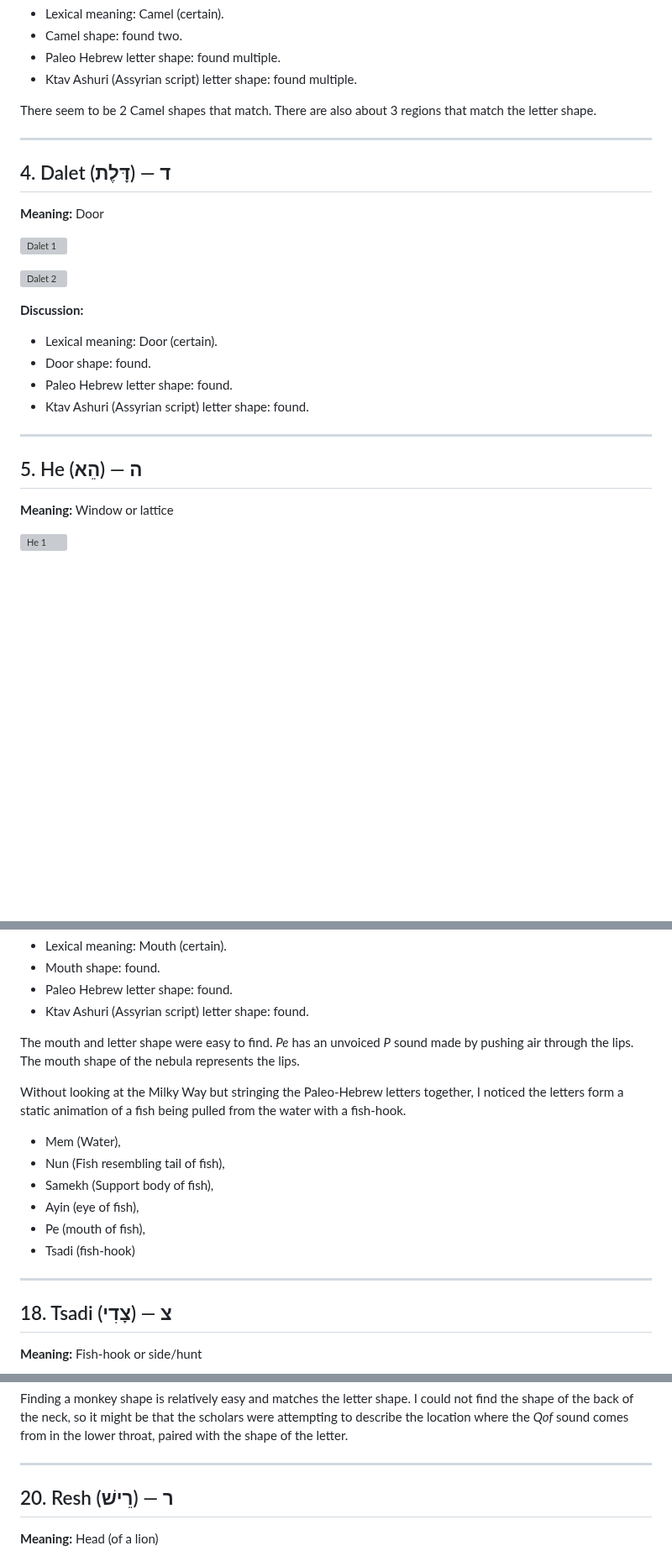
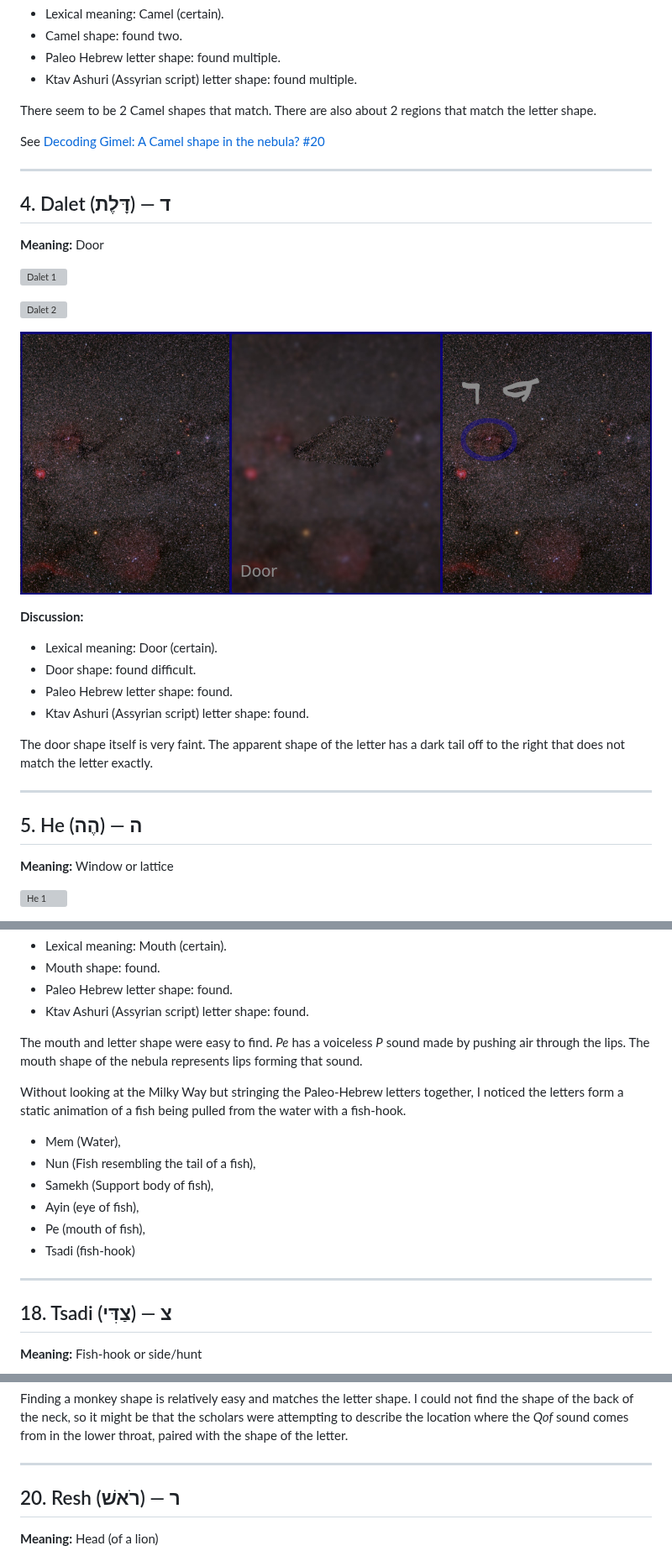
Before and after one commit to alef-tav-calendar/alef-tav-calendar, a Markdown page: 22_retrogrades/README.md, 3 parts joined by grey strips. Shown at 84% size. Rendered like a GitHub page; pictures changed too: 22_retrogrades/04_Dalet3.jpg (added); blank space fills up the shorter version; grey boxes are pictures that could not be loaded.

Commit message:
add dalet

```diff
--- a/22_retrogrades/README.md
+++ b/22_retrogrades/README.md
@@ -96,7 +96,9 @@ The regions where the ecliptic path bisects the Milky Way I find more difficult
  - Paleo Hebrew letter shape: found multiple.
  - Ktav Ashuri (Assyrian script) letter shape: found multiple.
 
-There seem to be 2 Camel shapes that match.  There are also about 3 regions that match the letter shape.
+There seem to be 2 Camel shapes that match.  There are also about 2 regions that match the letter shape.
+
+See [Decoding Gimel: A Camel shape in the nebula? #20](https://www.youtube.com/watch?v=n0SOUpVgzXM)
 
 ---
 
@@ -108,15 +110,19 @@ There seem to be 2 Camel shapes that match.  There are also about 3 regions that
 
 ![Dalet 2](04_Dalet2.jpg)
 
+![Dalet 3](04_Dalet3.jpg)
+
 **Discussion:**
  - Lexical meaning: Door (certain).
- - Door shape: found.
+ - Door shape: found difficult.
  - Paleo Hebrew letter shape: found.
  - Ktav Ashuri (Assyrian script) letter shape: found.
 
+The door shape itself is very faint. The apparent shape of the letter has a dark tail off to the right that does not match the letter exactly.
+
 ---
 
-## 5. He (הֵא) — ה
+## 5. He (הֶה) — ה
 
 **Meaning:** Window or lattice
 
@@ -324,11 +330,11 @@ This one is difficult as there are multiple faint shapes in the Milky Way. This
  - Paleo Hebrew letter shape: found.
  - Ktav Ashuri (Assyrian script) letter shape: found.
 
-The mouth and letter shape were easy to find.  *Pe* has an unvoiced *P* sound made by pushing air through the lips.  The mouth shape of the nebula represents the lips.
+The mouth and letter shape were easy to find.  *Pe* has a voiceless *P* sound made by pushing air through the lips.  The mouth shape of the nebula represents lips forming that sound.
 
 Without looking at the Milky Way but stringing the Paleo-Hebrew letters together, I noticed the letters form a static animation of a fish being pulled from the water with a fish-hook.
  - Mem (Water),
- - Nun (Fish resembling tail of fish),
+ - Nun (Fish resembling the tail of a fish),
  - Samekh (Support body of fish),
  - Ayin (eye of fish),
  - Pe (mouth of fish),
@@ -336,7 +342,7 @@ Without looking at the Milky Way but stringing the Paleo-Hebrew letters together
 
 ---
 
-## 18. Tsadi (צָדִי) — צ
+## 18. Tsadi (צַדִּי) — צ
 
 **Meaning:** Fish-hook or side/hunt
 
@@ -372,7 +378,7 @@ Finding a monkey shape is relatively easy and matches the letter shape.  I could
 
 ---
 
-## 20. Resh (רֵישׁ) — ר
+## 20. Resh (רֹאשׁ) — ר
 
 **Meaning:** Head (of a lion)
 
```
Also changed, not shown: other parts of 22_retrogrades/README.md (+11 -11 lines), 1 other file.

= = = = = = =

◆ TASK DESCRIPTION: Any picture among the entries must be skipped; copy all else exactly.

◆ RESPONSE FOR THIS EXERCISE:
Before and after one commit to alef-tav-calendar/alef-tav-calendar, a Markdown page: 22_retrogrades/README.md, 3 parts joined by grey strips. Shown at 84% size. Rendered like a GitHub page; pictures changed too: 22_retrogrades/04_Dalet3.jpg (added); blank space fills up the shorter version; grey boxes are pictures that could not be loaded.

Commit message:
add dalet

```diff
--- a/22_retrogrades/README.md
+++ b/22_retrogrades/README.md
@@ -96,7 +96,9 @@ The regions where the ecliptic path bisects the Milky Way I find more difficult
  - Paleo Hebrew letter shape: found multiple.
  - Ktav Ashuri (Assyrian script) letter shape: found multiple.
 
-There seem to be 2 Camel shapes that match.  There are also about 3 regions that match the letter shape.
+There seem to be 2 Camel shapes that match.  There are also about 2 regions that match the letter shape.
+
+See [Decoding Gimel: A Camel shape in the nebula? #20](https://www.youtube.com/watch?v=n0SOUpVgzXM)
 
 ---
 
@@ -108,15 +110,19 @@ There seem to be 2 Camel shapes that match.  There are also about 3 regions that
 
 ![Dalet 2](04_Dalet2.jpg)
 
+![Dalet 3](04_Dalet3.jpg)
+
 **Discussion:**
  - Lexical meaning: Door (certain).
- - Door shape: found.
+ - Door shape: found difficult.
  - Paleo Hebrew letter shape: found.
  - Ktav Ashuri (Assyrian script) letter shape: found.
 
+The door shape itself is very faint. The apparent shape of the letter has a dark tail off to the right that does not match the letter exactly.
+
 ---
 
-## 5. He (הֵא) — ה
+## 5. He (הֶה) — ה
 
 **Meaning:** Window or lattice
 
@@ -324,11 +330,11 @@ This one is difficult as there are multiple faint shapes in the Milky Way. This
  - Paleo Hebrew letter shape: found.
  - Ktav Ashuri (Assyrian script) letter shape: found.
 
-The mouth and letter shape were easy to find.  *Pe* has an unvoiced *P* sound made by pushing air through the lips.  The mouth shape of the nebula represents the lips.
+The mouth and letter shape were easy to find.  *Pe* has a voiceless *P* sound made by pushing air through the lips.  The mouth shape of the nebula represents lips forming that sound.
 
 Without looking at the Milky Way but stringing the Paleo-Hebrew letters together, I noticed the letters form a static animation of a fish being pulled from the water with a fish-hook.
  - Mem (Water),
- - Nun (Fish resembling tail of fish),
+ - Nun (Fish resembling the tail of a fish),
  - Samekh (Support body of fish),
  - Ayin (eye of fish),
  - Pe (mouth of fish),
@@ -336,7 +342,7 @@ Without looking at the Milky Way but stringing the Paleo-Hebrew letters together
 
 ---
 
-## 18. Tsadi (צָדִי) — צ
+## 18. Tsadi (צַדִּי) — צ
 
 **Meaning:** Fish-hook or side/hunt
 
@@ -372,7 +378,7 @@ Finding a monkey shape is relatively easy and matches the letter shape.  I could
 
 ---
 
-## 20. Resh (רֵישׁ) — ר
+## 20. Resh (רֹאשׁ) — ר
 
 **Meaning:** Head (of a lion)
 
```
Also changed, not shown: other parts of 22_retrogrades/README.md (+11 -11 lines), 1 other file.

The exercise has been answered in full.